EXERCISE MATERIAL
========================================

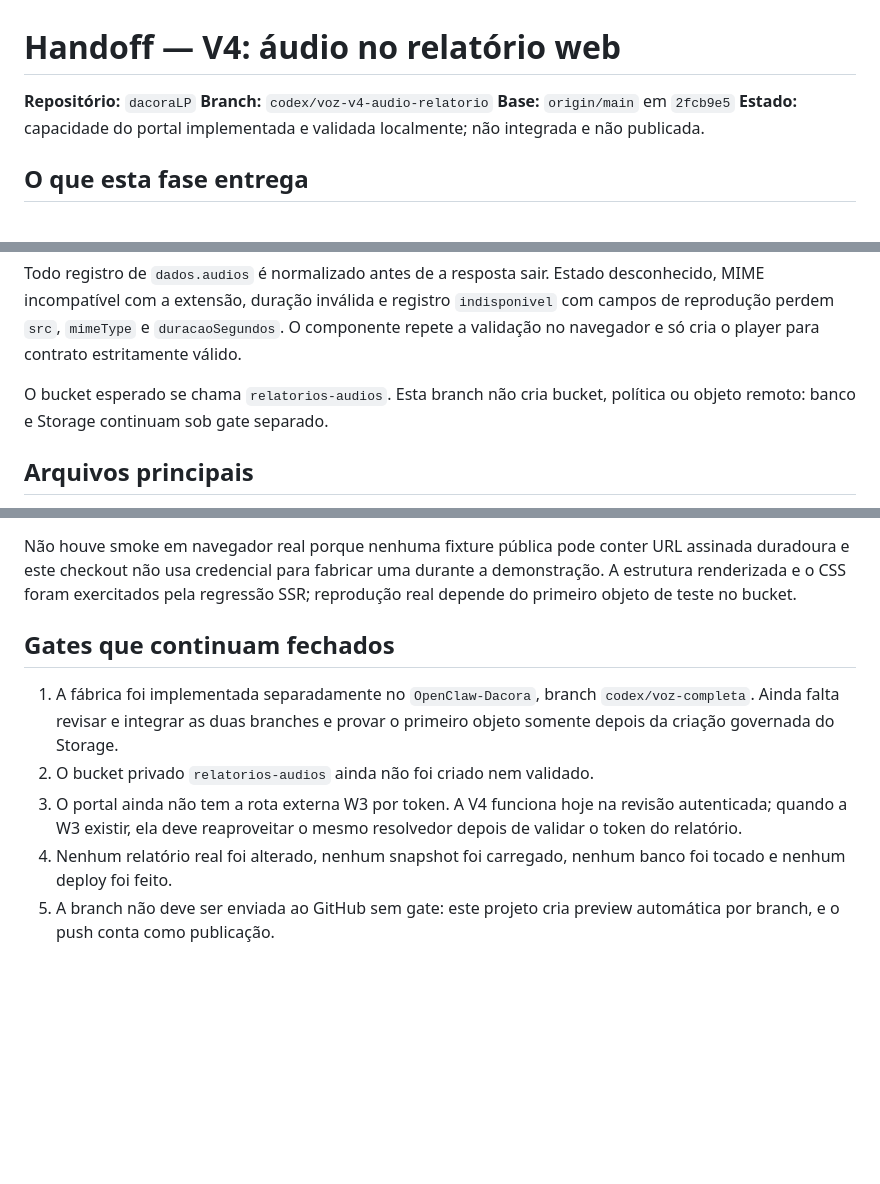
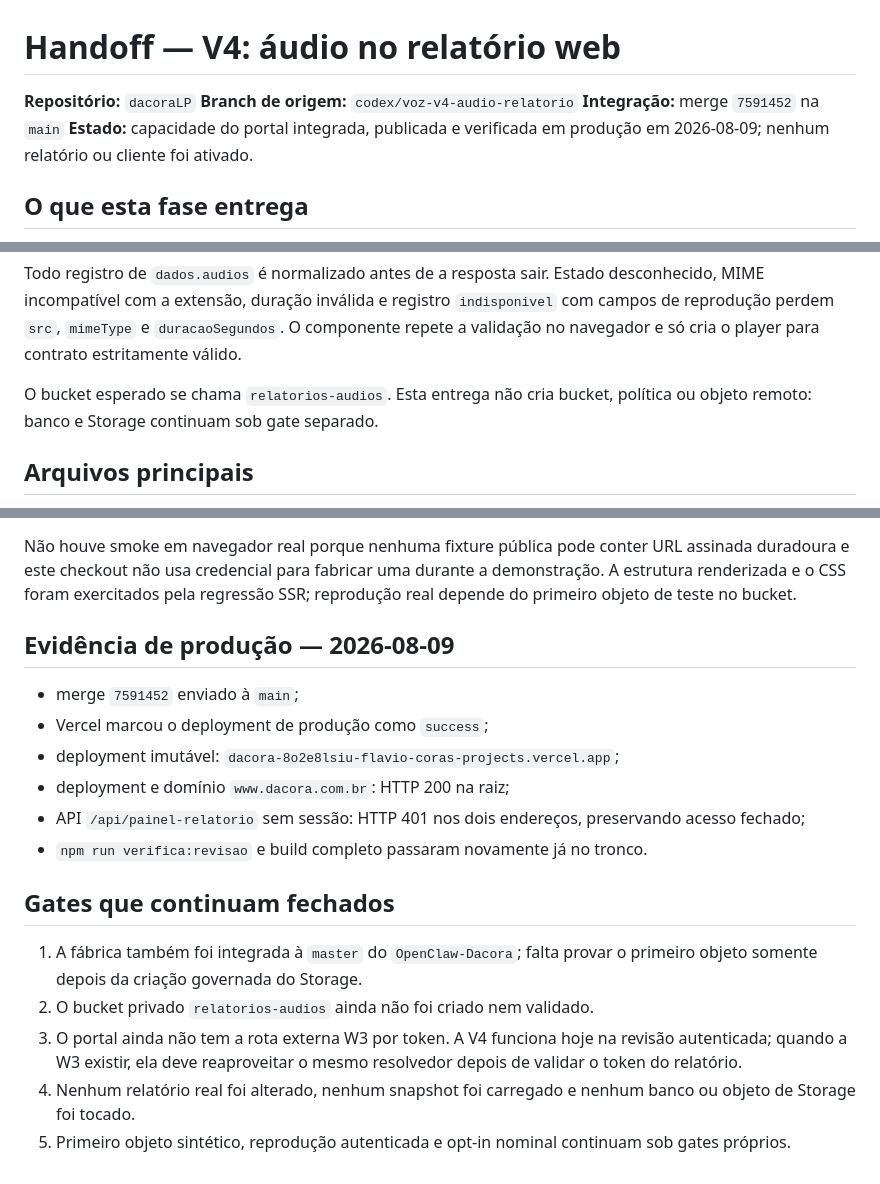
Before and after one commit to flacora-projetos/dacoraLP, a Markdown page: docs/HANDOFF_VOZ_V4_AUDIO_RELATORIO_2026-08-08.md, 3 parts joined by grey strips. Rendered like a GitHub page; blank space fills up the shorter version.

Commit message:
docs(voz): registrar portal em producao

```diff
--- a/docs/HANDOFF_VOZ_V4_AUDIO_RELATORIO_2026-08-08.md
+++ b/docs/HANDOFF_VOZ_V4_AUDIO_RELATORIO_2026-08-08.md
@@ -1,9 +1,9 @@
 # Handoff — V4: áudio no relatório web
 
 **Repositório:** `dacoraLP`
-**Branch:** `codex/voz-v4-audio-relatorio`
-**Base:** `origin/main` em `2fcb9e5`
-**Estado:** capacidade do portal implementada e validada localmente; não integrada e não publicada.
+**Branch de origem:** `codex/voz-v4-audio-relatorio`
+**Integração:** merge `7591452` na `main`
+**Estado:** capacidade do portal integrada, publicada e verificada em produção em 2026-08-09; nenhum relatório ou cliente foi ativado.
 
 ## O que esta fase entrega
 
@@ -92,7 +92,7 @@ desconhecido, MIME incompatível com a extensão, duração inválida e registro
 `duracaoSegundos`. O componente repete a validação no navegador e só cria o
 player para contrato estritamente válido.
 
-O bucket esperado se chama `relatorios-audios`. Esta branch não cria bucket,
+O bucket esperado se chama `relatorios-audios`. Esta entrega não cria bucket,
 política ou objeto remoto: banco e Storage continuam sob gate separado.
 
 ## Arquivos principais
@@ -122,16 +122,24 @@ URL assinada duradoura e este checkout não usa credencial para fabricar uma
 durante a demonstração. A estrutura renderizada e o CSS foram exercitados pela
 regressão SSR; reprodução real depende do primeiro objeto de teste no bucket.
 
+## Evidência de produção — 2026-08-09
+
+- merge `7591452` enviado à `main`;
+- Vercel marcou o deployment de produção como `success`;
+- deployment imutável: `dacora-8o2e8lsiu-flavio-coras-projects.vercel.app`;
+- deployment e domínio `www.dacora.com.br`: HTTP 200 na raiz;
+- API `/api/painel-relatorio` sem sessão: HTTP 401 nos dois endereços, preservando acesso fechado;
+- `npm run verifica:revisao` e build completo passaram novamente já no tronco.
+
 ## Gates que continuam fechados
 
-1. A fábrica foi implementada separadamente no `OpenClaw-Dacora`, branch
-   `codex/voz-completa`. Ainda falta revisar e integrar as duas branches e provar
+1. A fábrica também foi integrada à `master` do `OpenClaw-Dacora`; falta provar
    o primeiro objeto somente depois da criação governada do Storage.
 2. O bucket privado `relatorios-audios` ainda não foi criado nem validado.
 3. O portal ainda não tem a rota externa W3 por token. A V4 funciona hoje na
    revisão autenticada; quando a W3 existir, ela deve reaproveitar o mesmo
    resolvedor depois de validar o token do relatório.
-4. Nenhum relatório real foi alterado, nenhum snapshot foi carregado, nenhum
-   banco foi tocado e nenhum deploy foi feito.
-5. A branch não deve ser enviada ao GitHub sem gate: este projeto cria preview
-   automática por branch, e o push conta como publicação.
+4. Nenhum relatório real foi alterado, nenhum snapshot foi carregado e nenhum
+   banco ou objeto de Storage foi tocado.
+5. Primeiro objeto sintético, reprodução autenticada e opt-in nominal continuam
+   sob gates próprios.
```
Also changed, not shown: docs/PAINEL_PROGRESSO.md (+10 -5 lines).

========================================

EXERCISE DETAILS
Examine the records above and give the number of lines in which the string "real" appears, with no other words.

SOLUTION FOR THIS EXERCISE
3